Martin Metcalfe is a West Lothian born artist currently working in Edinburgh the capital city of Scotland. His art is rooted in a kind of figurative Modernism. In particular, he consciously upholds the freedom that German Expressionism gave to the then radical painters of the early 1900’s. His work achieves what the Nazi’s found so distasteful (see the Degenerate ‘Art’ Exhibition of 1937) it reveals the inner person, the feelings rather than the surface of the subject. There is a theory that Hitler couldn’t stand looking at the (sometimes mangled) characters in Expressionist portraits because it was too much of a painful mirror-image of his own disturbed soul.
Metcalfe’s work has thus far been based around the human figure with any distortion being a by-product of what the Surrealists called ‘automatic drawing’.

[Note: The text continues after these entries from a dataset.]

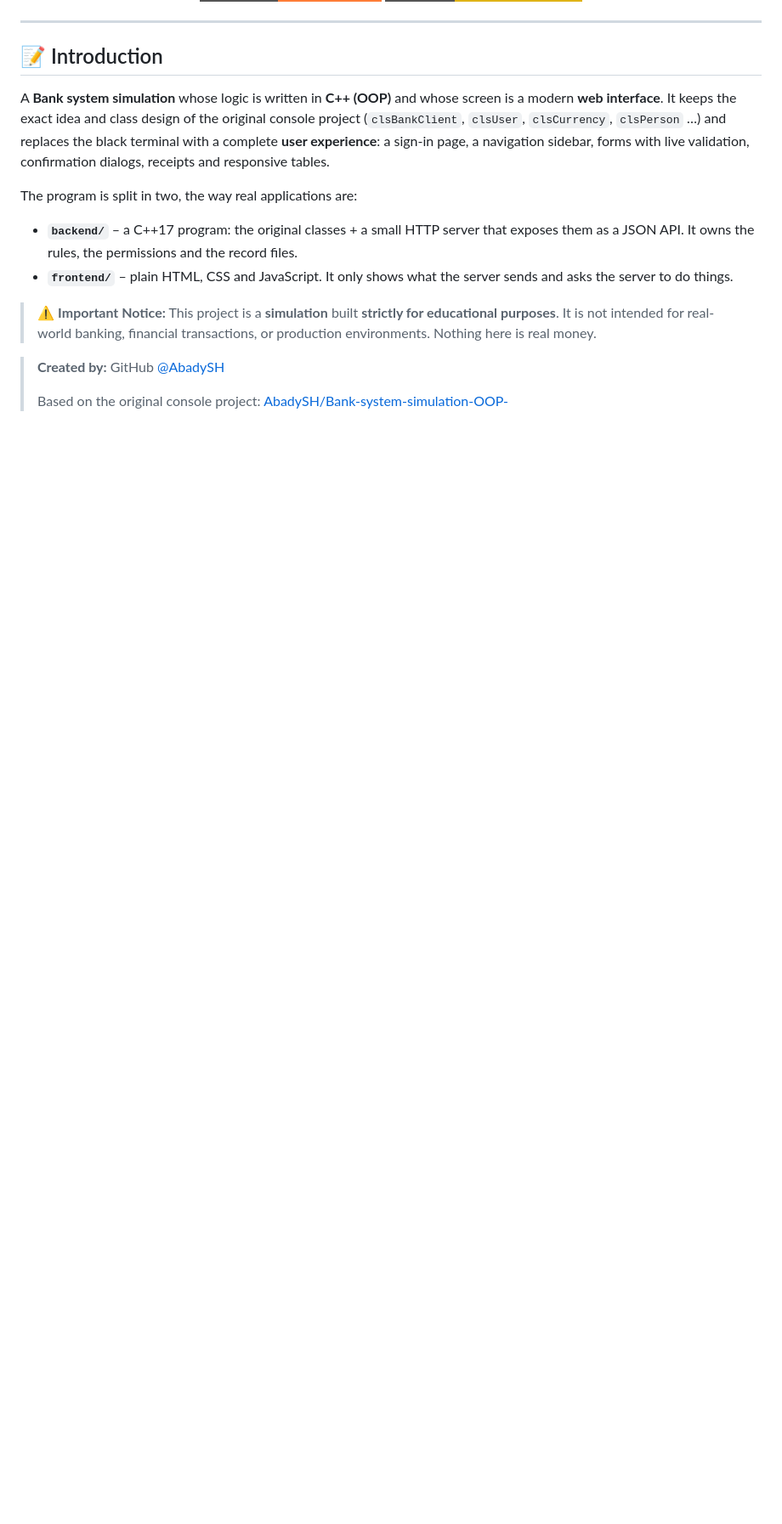
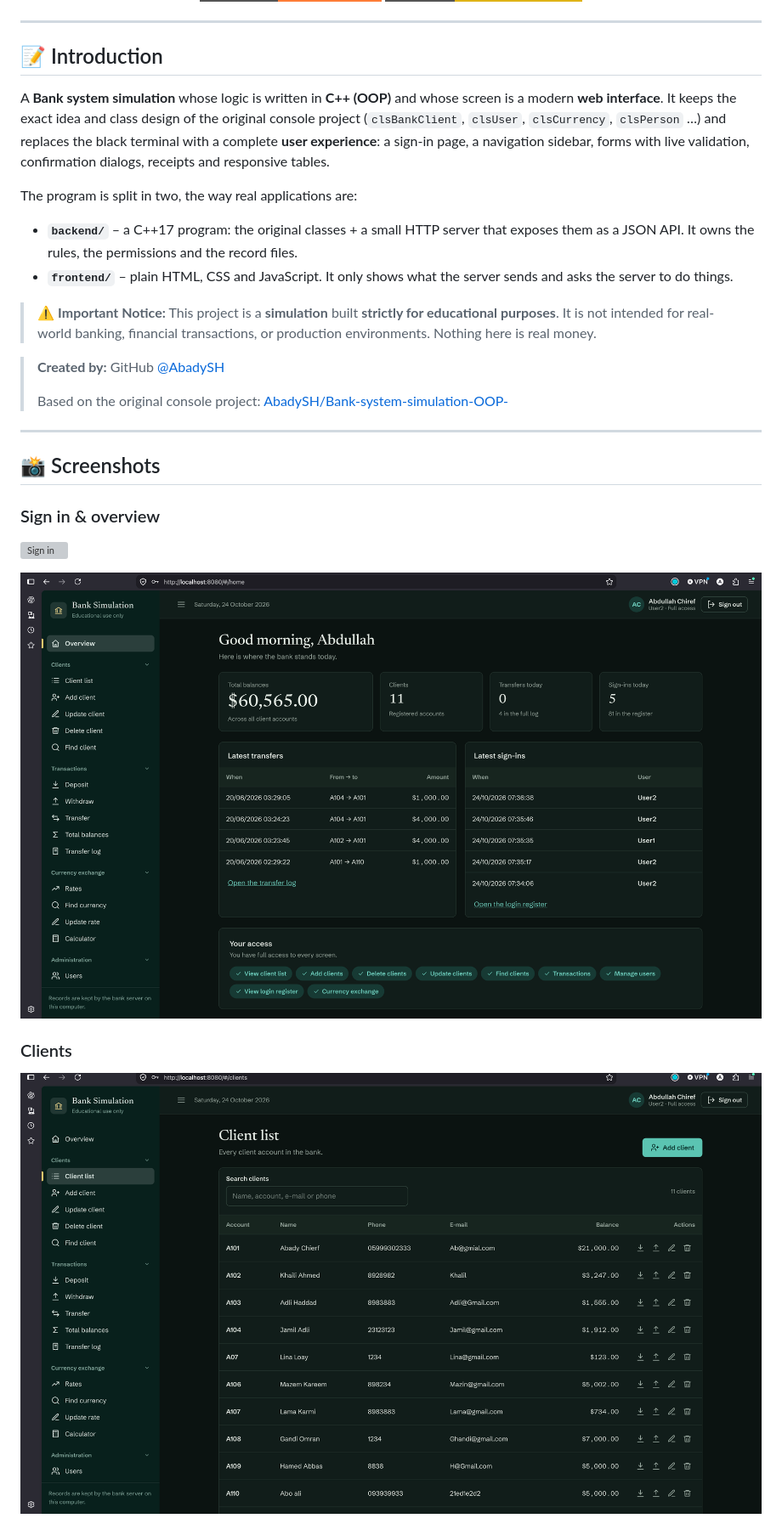
Before and after one commit to AbadySH/Bank-system-simulation-OOP-CPP, a Markdown page: README.md, the part around one of its changes. Shown at 85% size. Rendered like a GitHub page; badges without logos; blank space fills up the shorter version; grey boxes are pictures that could not be loaded.

Commit message:
Update README with screenshots

```diff
--- a/README.md
+++ b/README.md
@@ -27,3 +27,18 @@ The program is split in two, the way real applications are:
 > **Created by:** GitHub [@AbadySH](https://github.com/AbadySH)
 >
 > Based on the original console project: [AbadySH/Bank-system-simulation-OOP-](https://github.com/AbadySH/Bank-system-simulation-OOP-)
+
+---
+
+## 📸 Screenshots
+
+### Sign in & overview
+
+![Sign in](Screenshots/LogIn.png)
+
+![Overview](Screenshots/overview.png)
+
+### Clients
+
+![Client list](Screenshots/ClientList.png)
+
```
Also changed, not shown: other parts of README.md (+47 -3 lines).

In some situations looks only at the model and never at what his hands are doing. This technique leads to distortion of proportions whilst remaining surprisingly cohesive. Other techniques include what Dali called the ‘paranoid Critical’ method which is similar to finding recognizable shapes in the clouds, except using perhaps pages full of scribbles or paint drips of to discover a ‘hidden’ version of reality.